25 years ago today the Challenger exploded in the sky, creating a fireball of true devastation. A friend reminded me about this on Facebook, after she heard a story on NPR.
This got me thinking about the key moments that mark our lives. The moments that people say, “Where were you when . . . ?”
When I was a (really) little girl, I vaguely recall those conversations beginning with “Where were you when Kennedy was shot?” But that really wasn’t a moment in my life.
The moments for those questions reflect on the greater history of our lives, and our reactions to those moments reflect on us as individuals.
Where was I when the Challenger exploded? I was in French class and they brought televisions into the classrooms so we could watch. I remember crying as the fireball burned. One of my favorite teacher’s from school had applied to be on that shuttle. She wasn’t selected (thankfully) but my heart broke for the teacher who was and for her family.
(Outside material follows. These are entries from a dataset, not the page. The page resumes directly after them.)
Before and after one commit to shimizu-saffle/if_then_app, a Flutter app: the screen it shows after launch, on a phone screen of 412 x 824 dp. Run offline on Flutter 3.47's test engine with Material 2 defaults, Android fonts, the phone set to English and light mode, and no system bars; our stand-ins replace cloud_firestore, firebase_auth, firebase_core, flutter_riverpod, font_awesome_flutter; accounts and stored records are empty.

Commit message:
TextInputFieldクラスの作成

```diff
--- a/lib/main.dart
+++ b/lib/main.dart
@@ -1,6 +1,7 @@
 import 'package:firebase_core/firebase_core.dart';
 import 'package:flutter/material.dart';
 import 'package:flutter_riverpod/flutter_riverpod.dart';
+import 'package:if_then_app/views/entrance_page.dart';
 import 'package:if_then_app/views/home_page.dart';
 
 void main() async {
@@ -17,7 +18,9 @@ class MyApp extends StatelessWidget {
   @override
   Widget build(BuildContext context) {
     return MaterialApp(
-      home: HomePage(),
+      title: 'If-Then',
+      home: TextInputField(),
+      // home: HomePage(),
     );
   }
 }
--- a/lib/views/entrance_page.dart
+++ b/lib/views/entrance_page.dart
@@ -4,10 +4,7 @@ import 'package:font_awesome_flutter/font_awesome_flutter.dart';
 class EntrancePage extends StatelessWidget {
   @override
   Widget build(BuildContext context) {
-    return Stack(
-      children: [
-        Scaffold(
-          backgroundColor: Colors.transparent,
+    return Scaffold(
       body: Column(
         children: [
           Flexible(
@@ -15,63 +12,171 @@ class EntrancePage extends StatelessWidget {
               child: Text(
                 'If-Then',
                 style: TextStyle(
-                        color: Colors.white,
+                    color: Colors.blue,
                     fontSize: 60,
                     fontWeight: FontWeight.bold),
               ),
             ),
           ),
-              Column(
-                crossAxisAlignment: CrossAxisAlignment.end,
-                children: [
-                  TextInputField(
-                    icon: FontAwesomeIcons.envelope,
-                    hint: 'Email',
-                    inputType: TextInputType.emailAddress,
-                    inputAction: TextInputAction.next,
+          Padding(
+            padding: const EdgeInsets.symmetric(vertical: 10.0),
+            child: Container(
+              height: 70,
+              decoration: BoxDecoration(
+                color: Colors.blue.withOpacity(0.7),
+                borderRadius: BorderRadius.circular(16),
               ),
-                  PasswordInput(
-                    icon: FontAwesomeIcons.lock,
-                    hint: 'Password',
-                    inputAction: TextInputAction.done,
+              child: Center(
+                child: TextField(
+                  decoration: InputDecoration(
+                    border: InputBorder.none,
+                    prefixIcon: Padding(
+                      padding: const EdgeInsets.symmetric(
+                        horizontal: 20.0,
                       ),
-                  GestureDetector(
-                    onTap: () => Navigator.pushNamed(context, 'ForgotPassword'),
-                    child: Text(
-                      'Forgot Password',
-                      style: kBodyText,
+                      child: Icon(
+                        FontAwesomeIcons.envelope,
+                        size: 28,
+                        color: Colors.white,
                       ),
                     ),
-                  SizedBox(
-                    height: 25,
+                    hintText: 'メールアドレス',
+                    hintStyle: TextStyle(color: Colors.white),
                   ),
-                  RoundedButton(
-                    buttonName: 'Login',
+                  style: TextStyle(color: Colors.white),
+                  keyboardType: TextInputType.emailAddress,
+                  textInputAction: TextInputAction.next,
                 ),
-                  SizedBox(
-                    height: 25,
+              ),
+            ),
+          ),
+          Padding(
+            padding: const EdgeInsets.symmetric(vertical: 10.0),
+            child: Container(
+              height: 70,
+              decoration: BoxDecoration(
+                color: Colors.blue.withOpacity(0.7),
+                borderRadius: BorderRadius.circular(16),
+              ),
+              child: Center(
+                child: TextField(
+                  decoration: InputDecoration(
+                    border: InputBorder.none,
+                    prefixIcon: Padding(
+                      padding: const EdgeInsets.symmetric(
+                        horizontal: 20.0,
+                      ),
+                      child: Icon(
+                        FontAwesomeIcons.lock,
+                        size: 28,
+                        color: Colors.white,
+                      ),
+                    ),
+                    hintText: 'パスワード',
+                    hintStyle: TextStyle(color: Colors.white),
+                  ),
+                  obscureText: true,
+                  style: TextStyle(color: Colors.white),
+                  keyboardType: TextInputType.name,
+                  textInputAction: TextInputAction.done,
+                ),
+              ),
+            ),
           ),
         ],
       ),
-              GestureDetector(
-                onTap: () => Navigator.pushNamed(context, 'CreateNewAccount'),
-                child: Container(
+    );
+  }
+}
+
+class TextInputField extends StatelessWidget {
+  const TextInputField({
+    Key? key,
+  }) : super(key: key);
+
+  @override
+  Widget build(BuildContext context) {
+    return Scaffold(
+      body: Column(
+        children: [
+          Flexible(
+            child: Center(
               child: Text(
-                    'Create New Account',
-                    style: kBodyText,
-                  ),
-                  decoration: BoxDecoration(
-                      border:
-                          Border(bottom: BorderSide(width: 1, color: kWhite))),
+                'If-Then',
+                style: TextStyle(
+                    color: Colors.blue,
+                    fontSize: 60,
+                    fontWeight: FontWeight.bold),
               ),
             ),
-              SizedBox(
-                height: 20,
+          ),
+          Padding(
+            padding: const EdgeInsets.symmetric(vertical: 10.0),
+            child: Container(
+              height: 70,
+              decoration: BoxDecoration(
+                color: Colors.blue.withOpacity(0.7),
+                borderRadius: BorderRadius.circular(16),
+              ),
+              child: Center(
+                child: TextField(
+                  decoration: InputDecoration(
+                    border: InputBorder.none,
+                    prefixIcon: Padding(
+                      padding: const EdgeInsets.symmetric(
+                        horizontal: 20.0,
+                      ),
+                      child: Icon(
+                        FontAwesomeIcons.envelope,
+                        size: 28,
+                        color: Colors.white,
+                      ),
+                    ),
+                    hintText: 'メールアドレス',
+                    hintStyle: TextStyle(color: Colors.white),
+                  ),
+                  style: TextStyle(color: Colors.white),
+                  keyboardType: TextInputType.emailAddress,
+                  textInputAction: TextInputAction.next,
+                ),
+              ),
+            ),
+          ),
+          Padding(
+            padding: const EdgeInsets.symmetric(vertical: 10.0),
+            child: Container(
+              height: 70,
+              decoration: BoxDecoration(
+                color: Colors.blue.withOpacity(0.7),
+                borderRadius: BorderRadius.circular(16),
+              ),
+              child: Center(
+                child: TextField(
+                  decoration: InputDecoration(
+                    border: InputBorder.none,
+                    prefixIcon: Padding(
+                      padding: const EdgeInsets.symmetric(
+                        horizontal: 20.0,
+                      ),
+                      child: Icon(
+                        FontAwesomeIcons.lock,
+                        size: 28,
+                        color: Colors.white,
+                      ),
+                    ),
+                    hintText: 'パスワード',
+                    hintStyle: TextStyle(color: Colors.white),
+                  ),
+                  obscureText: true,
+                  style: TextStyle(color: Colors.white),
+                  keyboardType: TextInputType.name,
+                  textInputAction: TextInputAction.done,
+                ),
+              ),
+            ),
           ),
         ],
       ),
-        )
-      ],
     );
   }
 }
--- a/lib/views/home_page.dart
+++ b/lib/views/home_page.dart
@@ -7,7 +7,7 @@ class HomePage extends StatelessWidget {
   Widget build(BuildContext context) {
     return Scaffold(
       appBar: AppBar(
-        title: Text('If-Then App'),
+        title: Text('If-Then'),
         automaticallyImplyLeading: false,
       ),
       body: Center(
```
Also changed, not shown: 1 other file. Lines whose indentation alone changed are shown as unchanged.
Where was I during the Blizzard of ’78, a blizzard that impacted areas of the East Coast for at least a week, if not longer. I remember being sent home early from school the day it began. The snow swirled around my feet as I walked back from the bus stop. The speed of snow gathering was amazing and beautiful. Of course, as a kid, the impact of a snow day or snow week was much more about the joy of not having to go to school and opportunities to play in piles of snow so high that they reached the second story windows. But, I also remember neighbors helping neighbors as we walked to the only open nearby store for supplies, dragging a sled behind us.
Where was I when on 9/11? I was watching reruns of Little House on the Prairie in Poultney, VT as I did not have to go into teach until later that day. I remember the screen changing to the shocking scene of a plane hitting a tower followed by a scream coming from my own voice as I burst into tears. I remember thinking, “Oh my god! This means war! I don’t want that.” That day, that week, and that month became surreal since we were close enough to NYC to have students who lost family or whose parents were firefighters. Of course, that event itself is one of the defining events of our country at the moment. I can never watch Little House on the Prairie with quite the same relaxed laziness.
Where was I when Obama was sworn in? Like millions of others I was in front of the tv, wishing I could be there in person. Things may not have gone quite the way I had hoped on that day, but I still have HOPE. I’m not ready to completely give up on this country yet.
I’m sure I am missing many crucial events that define the world. What are they. How would you fill in the question “Where were you when . . . ?”